I just want to fix people’s limbs, Luke says
when I ask about the purpose of his residency,
and the word just rings like a finishing nail
hammered against concrete. It’s evening, no
streetlights in Rochester, Minnesota where
we sit together for the first time in years.
We drink beer until we’re immune to its smell
settling like fog on the screened-in porch. I ask
if he wonders about the limits of his trade,
the ignorance hemming his bleached coat
of expertise? A doctor needs to be cocky
in order to survive. You have to believe
you know it all, he says as the maple leans
to one side in open-armed compliance
with the wind. Earlier today he led me
through the hospital, floor after floor
of obscure labs and gleaming operating rooms.
Outside the cafeteria, a sculpture by Rodin
stood hunched, its mendicant hands outstretched,
its eyes hollowed out, coarse bulges of bronze flesh
scattered as randomly as tumors. Supposed to be
a big deal, he said, pointing as we walked onward.

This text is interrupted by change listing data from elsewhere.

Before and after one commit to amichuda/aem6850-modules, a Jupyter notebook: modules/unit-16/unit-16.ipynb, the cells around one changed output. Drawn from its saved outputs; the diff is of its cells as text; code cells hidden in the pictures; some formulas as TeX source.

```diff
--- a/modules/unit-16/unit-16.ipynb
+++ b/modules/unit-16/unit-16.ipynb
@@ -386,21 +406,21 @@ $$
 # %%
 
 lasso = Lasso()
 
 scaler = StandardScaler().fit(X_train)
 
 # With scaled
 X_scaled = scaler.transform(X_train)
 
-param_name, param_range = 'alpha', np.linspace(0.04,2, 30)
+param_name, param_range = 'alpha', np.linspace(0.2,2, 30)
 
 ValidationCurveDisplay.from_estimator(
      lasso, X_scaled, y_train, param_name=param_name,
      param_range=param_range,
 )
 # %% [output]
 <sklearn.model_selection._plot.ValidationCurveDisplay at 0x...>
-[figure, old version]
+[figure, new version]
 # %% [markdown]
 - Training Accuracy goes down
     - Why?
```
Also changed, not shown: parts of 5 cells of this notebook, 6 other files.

Down the hall, a hand-illuminated Bible lay open
under glass, a ring-tailed monkey in the margin
reaching to place an o in the gospel where a monk,
his wrists frayed by weeks of careful work,

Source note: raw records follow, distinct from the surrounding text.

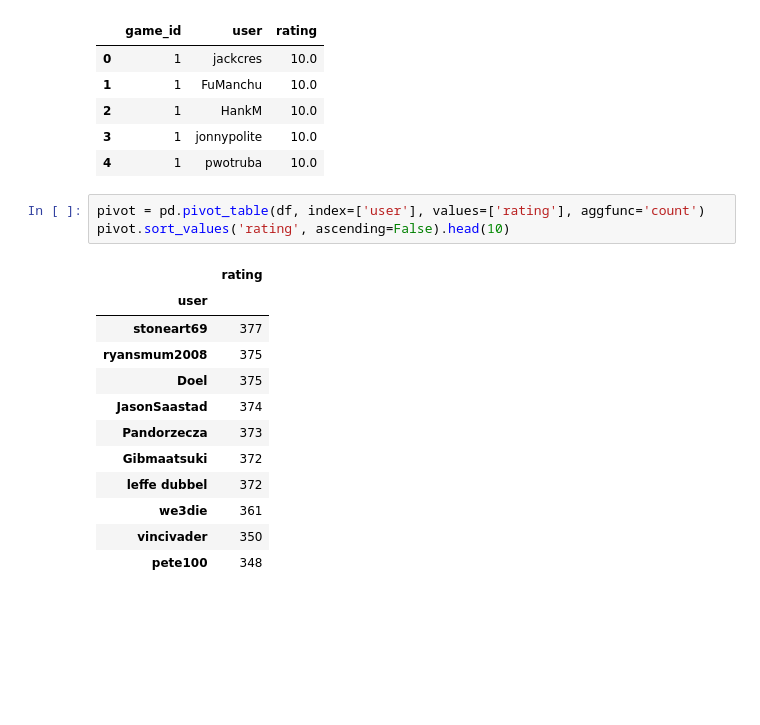
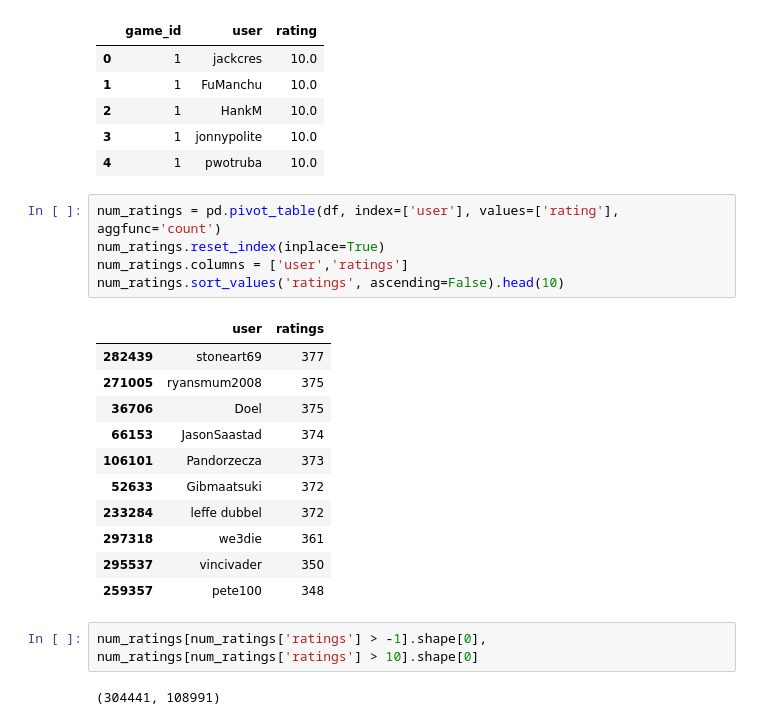
Before and after one commit to MarshallKrakauer/BGGAnalysis, a Jupyter notebook: Player Ratings.ipynb, the cells around one changed output. Drawn from its saved outputs; the diff is of its cells as text; blank space fills up the shorter version.

```diff
--- a/Player Ratings.ipynb
+++ b/Player Ratings.ipynb
@@ -13,18 +44,23 @@ df.head()
 | 3 | 1 | jonnypolite | 10.0 |
 | 4 | 1 | pwotruba | 10.0 |
 # %%
-pivot = pd.pivot_table(df, index=['user'], values=['rating'], aggfunc='count')
-pivot.sort_values('rating', ascending=False).head(10)
+num_ratings = pd.pivot_table(df, index=['user'], values=['rating'], aggfunc='count')
+num_ratings.reset_index(inplace=True)
+num_ratings.columns = ['user','ratings']
+num_ratings.sort_values('ratings', ascending=False).head(10)
 # %% [output]
-|  | rating |
-| user |  |
-| stoneart69 | 377 |
-| ryansmum2008 | 375 |
-| Doel | 375 |
-| JasonSaastad | 374 |
-| Pandorzecza | 373 |
-| Gibmaatsuki | 372 |
-| leffe dubbel | 372 |
-| we3die | 361 |
-| vincivader | 350 |
-| pete100 | 348 |
+|  | user | ratings |
+| 282439 | stoneart69 | 377 |
+| 271005 | ryansmum2008 | 375 |
+| 36706 | Doel | 375 |
+| 66153 | JasonSaastad | 374 |
+| 106101 | Pandorzecza | 373 |
+| 52633 | Gibmaatsuki | 372 |
+| 233284 | leffe dubbel | 372 |
+| 297318 | we3die | 361 |
+| 295537 | vincivader | 350 |
+| 259357 | pete100 | 348 |
+# %%
+num_ratings[num_ratings['ratings'] > -1].shape[0], num_ratings[num_ratings['ratings'] > 10].shape[0]
+# %% [output]
+(304441, 108991)
```
Also changed, not shown: parts of 31 cells of this notebook.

had missed it. Last winter my own limbs were cut open
by an orthopedic surgeon forty years Luke’s senior.
I remember that doctor said, ten-percent chance
we make things worse, and I remember
he arrived late to appointments, then left
without answering my questions. But
on the morning of surgery, he asked my permission
to pray, petitioned for steady hands
that I might move again without pain.
He crossed himself as he whispered Amen,
and moments later I was under. In this twilight,
Luke’s eyes, wide and dark, make him look too young
for surgery. My nerves crackle, probably permanent,
the doctor said, but anything can happen. The yard
teems with fireflies and the shadow of a raccoon.
Luke rises, passes into the lit kitchen
for another drink, then returns and confesses
that his days are boring: body after body
and their mind-numbing rehearsal of symptoms,
prescriptions already given by a textbook. I’ve been there,
I say. It took six doctors to get me even an incomplete
diagnosis. He replies, what patients think they feel
and what’s real rarely align. I waste half my time
listening to them, then I come home to study. The night
passes from unshined steel to pitch, and maybe it’s a mercy
we can’t see one another’s faces. Rain begins
to fall on the flat porch roof, and every drop slaps
the corrugated metal like a fresh complaint.
Alex Mouw‘s poetry, creative nonfiction, and scholarship have appeared or are forthcoming in The Southern Review, West Branch, Ruminate, Twentieth-Century Literature, and other venues. He lives in St. Louis.